As the creator of such cult classics as “Election,” “Sideways,” and “The Descendants,” Alexander Payne has demonstrated his mastery of story. The extras in his films are not just backgrounds or stage hands but integral elements to the narrative.
This post will explore using extras as a critical storytelling tool and discuss some examples of how this technique is employed in Alexander Payne’s work.
What are Extras?
Extras are the individuals who populate your story but do not have any speaking lines or major impact on your characters. They do not affect the plot but instead serve as a figurative and literal stage on which that plot can play out. They allow you to stage a scene without feeling limited by the script, and they can be used to portray a certain atmosphere or mood.
They are called extras because they were originally supposed to be the background. They were paid less than the main actors, so they did not need much training. They were there to fill in the background, making it seem as if your world was more alive and lived in. More recently, however, directors have realized that extras can be used for more than just atmosphere. The natural ebb and flow of extras can add a sense of realism to your scene or script that would otherwise be lost.
Importance of using Extras
Giving our characters backstories, traits, and qualities that we identify and empathize with can be used to create a deeper connection between the audience and characters.
Adding extras in a scene can be used to create a sense of mood or atmosphere that would otherwise be missed. A place could look empty but feel frantic if you have an extra walking around places, or add laughter and bustle as if it were late in the day despite being at night.
Sometimes even the smallest aspects of a scene can be altered if we add extra visual details. What would happen in the same situation with that extra in place? By mixing up the extras with different types of people, you can create more realistic and believable scenarios.
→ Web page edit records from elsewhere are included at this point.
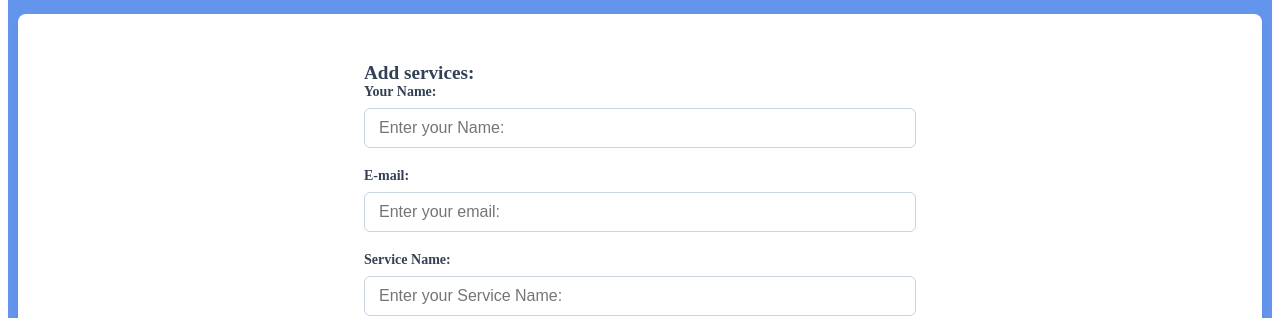
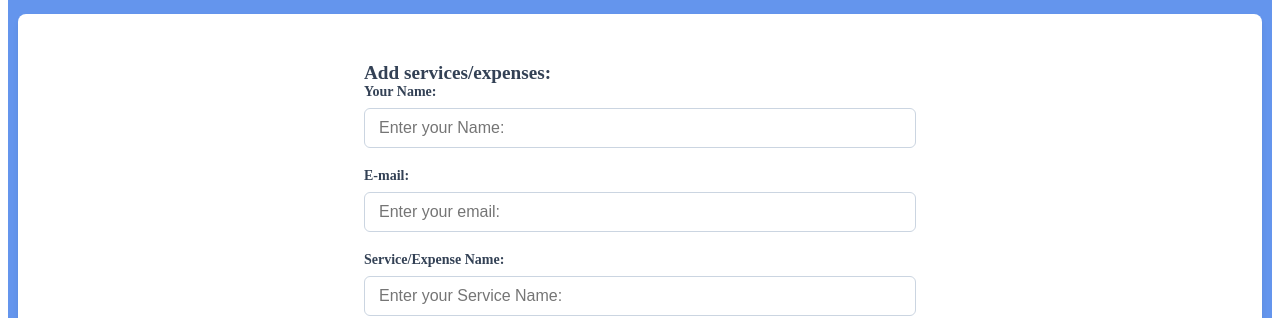
Before and after one commit to ingRicardo/billing-app, an Angular app: page / in a window 1280 px wide. Shown: the part 137-455 px from the top of the page. Built offline with nearby package versions, Linux system fonts and the light colour scheme.

Commit message:
add options

```diff
--- a/src/app/components/home/home.html
+++ b/src/app/components/home/home.html
@@ -8,7 +8,7 @@
     <div class="search-container">
     <form class="form-container">
         <div>
-           <label class="mainlabel">Add services:</label>
+           <label class="mainlabel">Add services/expenses:</label>
         </div>
         <div class="form-group">
             <label for="name">Your Name: </label>
@@ -19,7 +19,7 @@
             <input type="email" [(ngModel)]="email" name="email" id="email" placeholder="Enter your email: ">
         </div>
         <div class="form-group">
-            <label for="servicename">Service Name: </label>
+            <label for="servicename">Service/Expense Name: </label>
             <input type="text" [(ngModel)]="servicename" name="servicename" id="servicename" placeholder="Enter your Service Name: ">
         </div>
 
@@ -51,6 +51,7 @@
                 <option value="Basic">Basic</option>
                 <option value="Entertainment">Entertainment</option>
                 <option value="Auto">Auto</option>
+                <option value="School">School</option>
                 <option value="Other">Other</option>
             </select>
         </div>
```
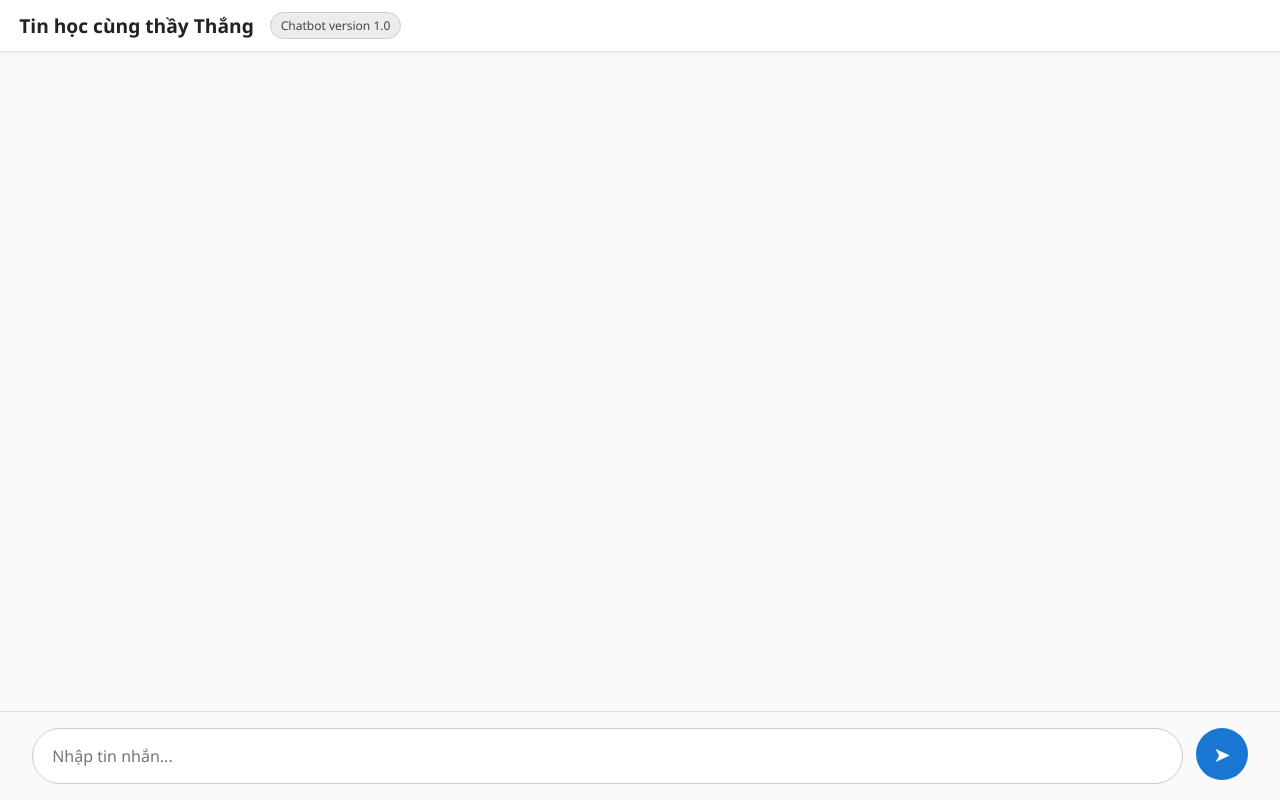
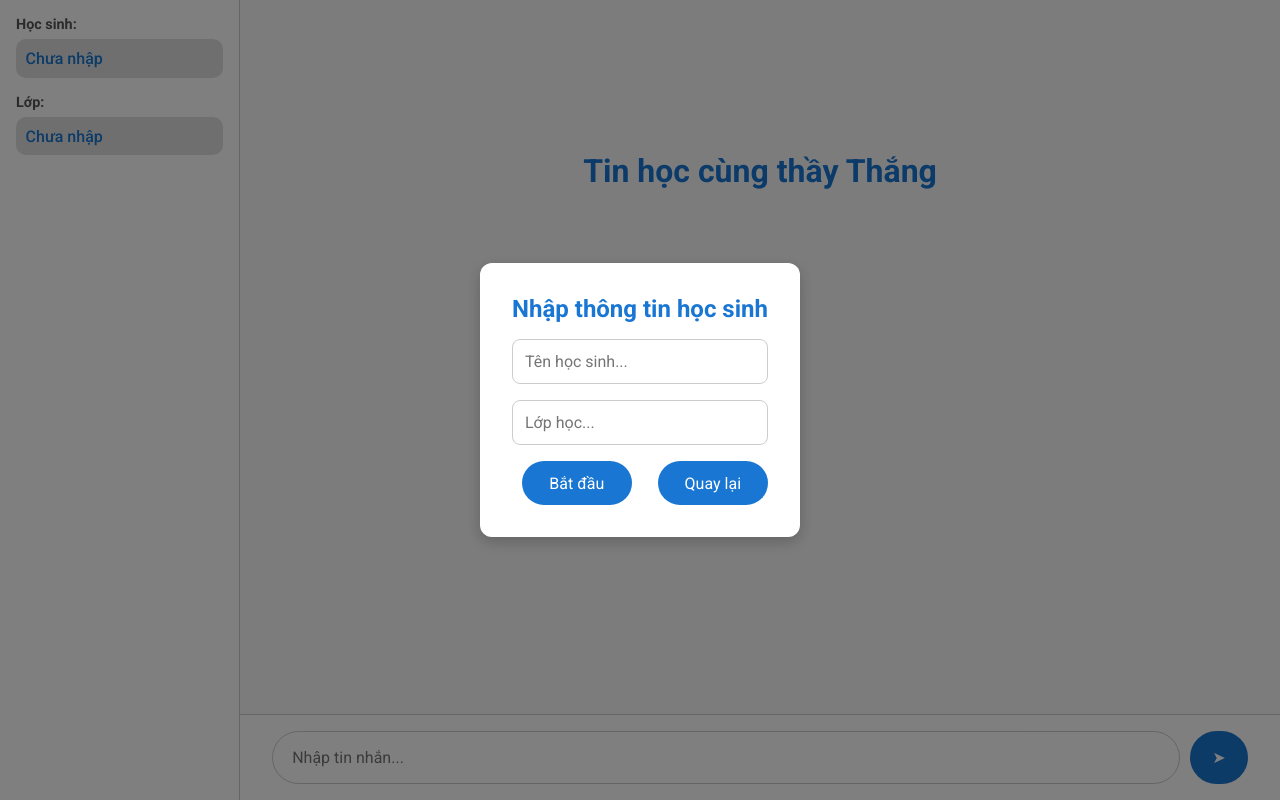
Before and after one commit to maithang0138/chatbotver1, a Flask app: page / in a window 1280 px wide. Run offline with Flask 3, Linux system fonts and the light colour scheme.

Commit message:
Update index.html

```diff
--- a/templates/index.html
+++ b/templates/index.html
@@ -2,89 +2,122 @@
 <html lang="vi">
 <head>
   <meta charset="UTF-8">
-  <title>Tin học cùng thầy Thắng</title>
+  <title>Chatbot Thầy Thắng - Light Mode</title>
   <meta name="viewport" content="width=device-width, initial-scale=1.0">
+  <link href="https://fonts.googleapis.com/css2?family=Roboto:wght@400;500;700&display=swap" rel="stylesheet">
   <style>
-    /* (CSS đã được giữ nguyên từ đầu vào của người dùng) */
     :root {
-      --bg-color: #f9f9f9;
-      --bot-color: #e0e0e0;
-      --user-color: #cfe2ff;
-      --text-color: #222;
-      --accent-color: #1976d2;
+      --bg: #f9f9f9;
+      --sidebar: #ffffff;
+      --text: #222;
+      --accent: #1976d2;
+      --bubble-user: #e3f2fd;
+      --bubble-bot: #eeeeee;
     }
+
     * {
       margin: 0;
       padding: 0;
       box-sizing: border-box;
-      font-family: "Segoe UI", "Roboto", sans-serif;
+      font-family: 'Roboto', sans-serif;
     }
+
     body {
-      background-color: var(--bg-color);
-      color: var(--text-color);
+      display: flex;
       height: 100vh;
+      background-color: var(--bg);
+      color: var(--text);
+      overflow: hidden;
+    }
+
+    .sidebar {
+      width: 240px;
+      background-color: var(--sidebar);
+      padding: 1rem;
+      border-right: 1px solid #ccc;
+    }
+
+    .sidebar h2 {
+      font-size: 0.9rem;
+      color: #555;
+      margin-bottom: 0.4rem;
+    }
+
+    .info {
+      background-color: #e0e0e0;
+      padding: 0.6rem;
+      border-radius: 10px;
+      margin-bottom: 1rem;
+      color: var(--accent);
+      font-weight: 500;
+    }
+
+    .main {
+      flex: 1;
       display: flex;
       flex-direction: column;
+      position: relative;
     }
-    .topbar {
-      width: 100%;
-      background-color: #ffffff;
-      padding: 0.75rem 1.2rem;
+
+    .center-welcome {
+      flex: 1;
       display: flex;
       align-items: center;
-      gap: 1rem;
-      border-bottom: 1px solid #ddd;
-      box-shadow: 0 1px 4px rgba(0, 0, 0, 0.05);
+      justify-content: center;
+      transition: all 0.6s ease;
     }
-    .topbar h1 {
-      font-size: 1.2rem;
-      font-weight: 600;
+
+    .center-welcome.hide {
+      transform: translateY(-50px) scale(0.6);
+      opacity: 0;
+      pointer-events: none;
     }
-    .chip {
-      font-size: 0.75rem;
-      padding: 4px 10px;
-      background-color: #ececec;
-      color: #444;
-      border-radius: 20px;
-      border: 1px solid #ccc;
+
+    .center-welcome h1 {
+      font-size: 2rem;
+      color: var(--accent);
     }
+
     #chatbox {
       flex: 1;
       overflow-y: auto;
       padding: 1rem 2rem;
       display: flex;
       flex-direction: column;
-      gap: 12px;
+      gap: 10px;
     }
+
     .bubble {
       padding: 0.9rem 1.2rem;
       border-radius: 20px;
-      max-width: 80%;
+      max-width: 70%;
       line-height: 1.5;
       word-wrap: break-word;
       animation: fadeIn 0.3s ease;
     }
+
     .user {
       align-self: flex-end;
-      background-color: var(--user-color);
-      border-bottom-right-radius: 4px;
+      background-color: var(--bubble-user);
     }
+
     .bot {
       align-self: flex-start;
-      background-color: var(--bot-color);
-      border-bottom-left-radius: 4px;
+      background-color: var(--bubble-bot);
     }
+
     @keyframes fadeIn {
       from { opacity: 0; transform: translateY(5px); }
       to { opacity: 1; transform: translateY(0); }
     }
+
     .input-container {
       display: flex;
       padding: 1rem 2rem;
-      border-top: 1px solid #ddd;
-      gap: 0.8rem;
-      background-color: #fafafa;
+      border-top: 1px solid #ccc;
+      background-color: #fff;
     }
+
     input[type="text"] {
       flex: 1;
       padding: 1rem 1.2rem;
@@ -95,61 +128,134 @@
       font-size: 1rem;
       outline: none;
     }
+
     button {
-      background-color: var(--accent-color);
+      background-color: var(--accent);
       border: none;
-      border-radius: 50%;
-      width: 52px;
-      height: 52px;
+      border-radius: 30px;
+      padding: 0.8rem 1.4rem;
       color: white;
-      font-size: 1.3rem;
+      font-size: 1rem;
       cursor: pointer;
-      transition: background 0.2s ease-in-out;
+      margin-left: 0.6rem;
+      white-space: nowrap;
     }
-    button:hover {
-      background-color: #1565c0;
+
+    /* MODAL FIXED */
+    .modal {
+      position: fixed;
+      inset: 0;
+      background: rgba(0, 0, 0, 0.5);
+      display: flex;
+      align-items: center;
+      justify-content: center;
+      z-index: 999;
     }
-    @media (max-width: 768px) {
-      #chatbox,
-      .input-container {
-        padding: 1rem;
+
+    .modal-content {
+      background: #fff;
+      padding: 2rem;
+      border-radius: 12px;
+      text-align: center;
+      width: 320px;
+      box-shadow: 0 5px 15px rgba(0,0,0,0.2);
     }
+
+    .modal-content h2 {
+      color: var(--accent);
+      margin-bottom: 1rem;
+    }
+
+    .modal-content input {
+      width: 100%;
+      margin-bottom: 1rem;
+      padding: 0.75rem;
+      border-radius: 8px;
+      border: 1px solid #ccc;
+      font-size: 1rem;
+    }
+
+    .modal-buttons {
+      display: flex;
+      justify-content: space-between;
+      gap: 1rem;
+    }
+
+    .modal-buttons button {
+      flex: 1;
     }
   </style>
 </head>
 <body>
-  <div class="topbar">
+
+  <!-- Sidebar -->
+  <div class="sidebar">
+    <h2>Học sinh:</h2>
+    <div class="info" id="studentName">Chưa nhập</div>
+    <h2>Lớp:</h2>
+    <div class="info" id="studentClass">Chưa nhập</div>
+  </div>
+
+  <!-- Main -->
+  <div class="main">
+    <div class="center-welcome" id="welcomeBox">
       <h1>Tin học cùng thầy Thắng</h1>
-    <div class="chip">Chatbot version 1.0</div>
     </div>
+
     <div id="chatbox"></div>
+
     <div class="input-container">
       <input type="text" id="userInput" placeholder="Nhập tin nhắn..." onkeydown="handleKey(event)">
       <button onclick="sendMessage()">➤</button>
     </div>
+  </div>
+
+  <!-- Modal -->
+  <div class="modal" id="modal">
+    <div class="modal-content">
+      <h2>Nhập thông tin học sinh</h2>
+      <input type="text" id="inputName" placeholder="Tên học sinh..." />
+      <input type="text" id="inputClass" placeholder="Lớp học..." />
+      <div class="modal-buttons">
+        <button onclick="startChat()">Bắt đầu</button>
+        <button onclick="history.back()">Quay lại</button>
+      </div>
+    </div>
+  </div>
+
   <script>
-    async function sendMessage() {
+    function startChat() {
+      const name = document.getElementById("inputName").value.trim();
+      const cls = document.getElementById("inputClass").value.trim();
+      if (!name || !cls) {
+        alert("Vui lòng nhập đầy đủ họ tên và lớp.");
+        return;
+      }
+
+      document.getElementById("studentName").innerText = name;
+      document.getElementById("studentClass").innerText = cls;
+      document.getElementById("modal").style.display = "none";
+    }
+
+    function sendMessage() {
       const input = document.getElementById("userInput");
       const message = input.value.trim();
       if (!message) return;
+
+      const welcome = document.getElementById("welcomeBox");
+      if (!welcome.classList.contains("hide")) {
+        welcome.classList.add("hide");
+      }
+
       appendMessage("user", message);
       input.value = "";
-      try {
-        const response = await fetch("/ask", {
-          method: "POST",
-          headers: { "Content-Type": "application/json" },
-          body: JSON.stringify({ message })
-        });
-        const data = await response.json();
-        if (data.reply) {
-          appendMessage("bot", data.reply);
-        } else {
-          appendMessage("bot", `Lỗi: ${data.error || "Không thể xử lý."}`);
+
+      // giả lập bot phản hồi
+      setTimeout(() => {
+        appendMessage("bot", "Lỗi kết nối!");
+      }, 600);
     }
-      } catch (error) {
-        appendMessage("bot", "Lỗi kết nối máy chủ.");
-      }
-    }
+
     function appendMessage(sender, text) {
       const chatbox = document.getElementById("chatbox");
       const message = document.createElement("div");
@@ -158,6 +264,7 @@
       chatbox.appendChild(message);
       chatbox.scrollTop = chatbox.scrollHeight;
     }
+
     function handleKey(e) {
       if (e.key === "Enter") sendMessage();
     }
```
Lines whose indentation alone changed are shown as unchanged.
You can create a sense of artificiality in your scene and narrative by creating an artificial setting. Using extras that are not there but do not appear, you can make the scene a bit more surreal and alienating than if you were to use real people.